Activity => All lines in the records below with the word "commit" must be returned.
------ Material for this exercise
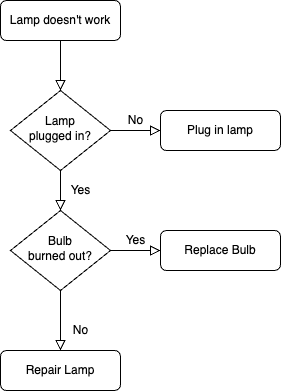
This is 未命名绘图.drawio.png from haiwod/doc-temp, a draw.io export, as it was before one commit. Source tidied: cells renumbered, new cells last; positions are measured from the earlier drawing's top-left corner, leaving out a move shared by most shapes. The source it was exported from:
```xml
<mxGraphModel>
  <root>
    <mxCell id="0" />
    <mxCell id="1" parent="0" />
    <mxCell id="2" style="rounded=0;html=1;jettySize=auto;fontSize=11;endArrow=block;endFill=0;endSize=8;strokeWidth=1;shadow=0;labelBackgroundColor=none;edgeStyle=orthogonalEdgeStyle;" parent="1" edge="1" source="3" target="6">
      <mxGeometry relative="1" as="geometry" />
    </mxCell>
    <mxCell id="3" value="Lamp doesn't work" style="rounded=1;whiteSpace=wrap;html=1;fontSize=12;glass=0;strokeWidth=1;shadow=0;" parent="1" vertex="1">
      <mxGeometry width="120" height="40" as="geometry" />
    </mxCell>
    <mxCell id="4" value="Yes" style="rounded=0;html=1;jettySize=auto;fontSize=11;endArrow=block;endFill=0;endSize=8;strokeWidth=1;shadow=0;labelBackgroundColor=none;edgeStyle=orthogonalEdgeStyle;" parent="1" edge="1" source="6" target="10">
      <mxGeometry y="20" relative="1" as="geometry" />
    </mxCell>
    <mxCell id="5" value="No" style="edgeStyle=orthogonalEdgeStyle;rounded=0;html=1;jettySize=auto;fontSize=11;endArrow=block;endFill=0;endSize=8;strokeWidth=1;shadow=0;labelBackgroundColor=none;" parent="1" edge="1" source="6" target="7">
      <mxGeometry y="10" relative="1" as="geometry" />
    </mxCell>
    <mxCell id="6" value="Lamp&lt;br&gt;plugged in?" style="rhombus;whiteSpace=wrap;html=1;shadow=0;fontFamily=Helvetica;fontSize=12;align=center;strokeWidth=1;spacing=6;spacingTop=-4;" parent="1" vertex="1">
      <mxGeometry x="10" y="90" width="100" height="80" as="geometry" />
    </mxCell>
    <mxCell id="7" value="Plug in lamp" style="rounded=1;whiteSpace=wrap;html=1;fontSize=12;glass=0;strokeWidth=1;shadow=0;" parent="1" vertex="1">
      <mxGeometry x="160" y="110" width="120" height="40" as="geometry" />
    </mxCell>
    <mxCell id="8" value="No" style="rounded=0;html=1;jettySize=auto;fontSize=11;endArrow=block;endFill=0;endSize=8;strokeWidth=1;shadow=0;labelBackgroundColor=none;edgeStyle=orthogonalEdgeStyle;" parent="1" edge="1" source="10" target="11">
      <mxGeometry x="0.33" y="20" relative="1" as="geometry" />
    </mxCell>
    <mxCell id="9" value="Yes" style="edgeStyle=orthogonalEdgeStyle;rounded=0;html=1;jettySize=auto;fontSize=11;endArrow=block;endFill=0;endSize=8;strokeWidth=1;shadow=0;labelBackgroundColor=none;" parent="1" edge="1" source="10" target="12">
      <mxGeometry y="10" relative="1" as="geometry" />
    </mxCell>
    <mxCell id="10" value="Bulb&lt;br&gt;burned out?" style="rhombus;whiteSpace=wrap;html=1;shadow=0;fontFamily=Helvetica;fontSize=12;align=center;strokeWidth=1;spacing=6;spacingTop=-4;" parent="1" vertex="1">
      <mxGeometry x="10" y="210" width="100" height="80" as="geometry" />
    </mxCell>
    <mxCell id="11" value="Repair Lamp" style="rounded=1;whiteSpace=wrap;html=1;fontSize=12;glass=0;strokeWidth=1;shadow=0;" parent="1" vertex="1">
      <mxGeometry y="350" width="120" height="40" as="geometry" />
    </mxCell>
    <mxCell id="12" value="Replace Bulb" style="rounded=1;whiteSpace=wrap;html=1;fontSize=12;glass=0;strokeWidth=1;shadow=0;" parent="1" vertex="1">
      <mxGeometry x="160" y="230" width="120" height="40" as="geometry" />
    </mxCell>
  </root>
</mxGraphModel>
```
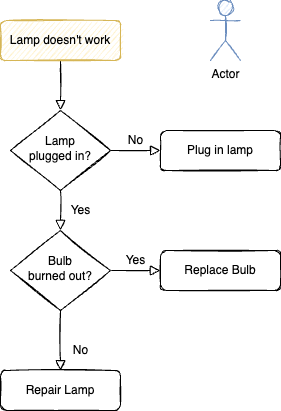
The same file after the commit.

What changed in the source:
```diff
@@ -2,38 +2,41 @@
   <root>
     <mxCell id="0" />
     <mxCell id="1" parent="0" />
-    <mxCell id="2" style="rounded=0;html=1;jettySize=auto;fontSize=11;endArrow=block;endFill=0;endSize=8;strokeWidth=1;shadow=0;labelBackgroundColor=none;edgeStyle=orthogonalEdgeStyle;" parent="1" edge="1" source="3" target="6">
+    <mxCell id="2" style="rounded=0;html=1;jettySize=auto;fontSize=11;endArrow=block;endFill=0;endSize=8;strokeWidth=1;shadow=0;labelBackgroundColor=none;edgeStyle=orthogonalEdgeStyle;sketch=1;" parent="1" edge="1" source="3" target="6">
       <mxGeometry relative="1" as="geometry" />
     </mxCell>
-    <mxCell id="3" value="Lamp doesn't work" style="rounded=1;whiteSpace=wrap;html=1;fontSize=12;glass=0;strokeWidth=1;shadow=0;" parent="1" vertex="1">
+    <mxCell id="3" value="Lamp doesn't work" style="rounded=1;whiteSpace=wrap;html=1;fontSize=12;glass=0;strokeWidth=1;shadow=0;sketch=1;fillColor=#fff2cc;strokeColor=#d6b656;" parent="1" vertex="1">
       <mxGeometry width="120" height="40" as="geometry" />
     </mxCell>
-    <mxCell id="4" value="Yes" style="rounded=0;html=1;jettySize=auto;fontSize=11;endArrow=block;endFill=0;endSize=8;strokeWidth=1;shadow=0;labelBackgroundColor=none;edgeStyle=orthogonalEdgeStyle;" parent="1" edge="1" source="6" target="10">
+    <mxCell id="4" value="Yes" style="rounded=0;html=1;jettySize=auto;fontSize=11;endArrow=block;endFill=0;endSize=8;strokeWidth=1;shadow=0;labelBackgroundColor=none;edgeStyle=orthogonalEdgeStyle;sketch=1;" parent="1" edge="1" source="6" target="10">
       <mxGeometry y="20" relative="1" as="geometry" />
     </mxCell>
-    <mxCell id="5" value="No" style="edgeStyle=orthogonalEdgeStyle;rounded=0;html=1;jettySize=auto;fontSize=11;endArrow=block;endFill=0;endSize=8;strokeWidth=1;shadow=0;labelBackgroundColor=none;" parent="1" edge="1" source="6" target="7">
+    <mxCell id="5" value="No" style="edgeStyle=orthogonalEdgeStyle;rounded=0;html=1;jettySize=auto;fontSize=11;endArrow=block;endFill=0;endSize=8;strokeWidth=1;shadow=0;labelBackgroundColor=none;sketch=1;" parent="1" edge="1" source="6" target="7">
       <mxGeometry y="10" relative="1" as="geometry" />
     </mxCell>
-    <mxCell id="6" value="Lamp&lt;br&gt;plugged in?" style="rhombus;whiteSpace=wrap;html=1;shadow=0;fontFamily=Helvetica;fontSize=12;align=center;strokeWidth=1;spacing=6;spacingTop=-4;" parent="1" vertex="1">
+    <mxCell id="6" value="Lamp&lt;br&gt;plugged in?" style="rhombus;whiteSpace=wrap;html=1;shadow=0;fontFamily=Helvetica;fontSize=12;align=center;strokeWidth=1;spacing=6;spacingTop=-4;sketch=1;" parent="1" vertex="1">
       <mxGeometry x="10" y="90" width="100" height="80" as="geometry" />
     </mxCell>
-    <mxCell id="7" value="Plug in lamp" style="rounded=1;whiteSpace=wrap;html=1;fontSize=12;glass=0;strokeWidth=1;shadow=0;" parent="1" vertex="1">
+    <mxCell id="7" value="Plug in lamp" style="rounded=1;whiteSpace=wrap;html=1;fontSize=12;glass=0;strokeWidth=1;shadow=0;sketch=1;" parent="1" vertex="1">
       <mxGeometry x="160" y="110" width="120" height="40" as="geometry" />
     </mxCell>
-    <mxCell id="8" value="No" style="rounded=0;html=1;jettySize=auto;fontSize=11;endArrow=block;endFill=0;endSize=8;strokeWidth=1;shadow=0;labelBackgroundColor=none;edgeStyle=orthogonalEdgeStyle;" parent="1" edge="1" source="10" target="11">
+    <mxCell id="8" value="No" style="rounded=0;html=1;jettySize=auto;fontSize=11;endArrow=block;endFill=0;endSize=8;strokeWidth=1;shadow=0;labelBackgroundColor=none;edgeStyle=orthogonalEdgeStyle;sketch=1;" parent="1" edge="1" source="10" target="11">
       <mxGeometry x="0.33" y="20" relative="1" as="geometry" />
     </mxCell>
-    <mxCell id="9" value="Yes" style="edgeStyle=orthogonalEdgeStyle;rounded=0;html=1;jettySize=auto;fontSize=11;endArrow=block;endFill=0;endSize=8;strokeWidth=1;shadow=0;labelBackgroundColor=none;" parent="1" edge="1" source="10" target="12">
+    <mxCell id="9" value="Yes" style="edgeStyle=orthogonalEdgeStyle;rounded=0;html=1;jettySize=auto;fontSize=11;endArrow=block;endFill=0;endSize=8;strokeWidth=1;shadow=0;labelBackgroundColor=none;sketch=1;" parent="1" edge="1" source="10" target="12">
       <mxGeometry y="10" relative="1" as="geometry" />
     </mxCell>
-    <mxCell id="10" value="Bulb&lt;br&gt;burned out?" style="rhombus;whiteSpace=wrap;html=1;shadow=0;fontFamily=Helvetica;fontSize=12;align=center;strokeWidth=1;spacing=6;spacingTop=-4;" parent="1" vertex="1">
+    <mxCell id="10" value="Bulb&lt;br&gt;burned out?" style="rhombus;whiteSpace=wrap;html=1;shadow=0;fontFamily=Helvetica;fontSize=12;align=center;strokeWidth=1;spacing=6;spacingTop=-4;sketch=1;" parent="1" vertex="1">
       <mxGeometry x="10" y="210" width="100" height="80" as="geometry" />
     </mxCell>
-    <mxCell id="11" value="Repair Lamp" style="rounded=1;whiteSpace=wrap;html=1;fontSize=12;glass=0;strokeWidth=1;shadow=0;" parent="1" vertex="1">
+    <mxCell id="11" value="Repair Lamp" style="rounded=1;whiteSpace=wrap;html=1;fontSize=12;glass=0;strokeWidth=1;shadow=0;sketch=1;" parent="1" vertex="1">
       <mxGeometry y="350" width="120" height="40" as="geometry" />
     </mxCell>
-    <mxCell id="12" value="Replace Bulb" style="rounded=1;whiteSpace=wrap;html=1;fontSize=12;glass=0;strokeWidth=1;shadow=0;" parent="1" vertex="1">
+    <mxCell id="12" value="Replace Bulb" style="rounded=1;whiteSpace=wrap;html=1;fontSize=12;glass=0;strokeWidth=1;shadow=0;sketch=1;" parent="1" vertex="1">
       <mxGeometry x="160" y="230" width="120" height="40" as="geometry" />
     </mxCell>
+    <mxCell id="13" value="Actor" style="shape=umlActor;verticalLabelPosition=bottom;verticalAlign=top;html=1;fontFamily=Helvetica;fontSize=12;fillColor=#dae8fc;strokeColor=#6c8ebf;sketch=1;" parent="1" vertex="1">
+      <mxGeometry x="210" y="-20" width="30" height="60" as="geometry" />
+    </mxCell>
   </root>
 </mxGraphModel>
```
------------
Task output =>
This is 未命名绘图.drawio.png from haiwod/doc-temp, a draw.io export, as it was before one commit. Source tidied: cells renumbered, new cells last; positions are measured from the earlier drawing's top-left corner, leaving out a move shared by most shapes. The source it was exported from:
The same file after the commit.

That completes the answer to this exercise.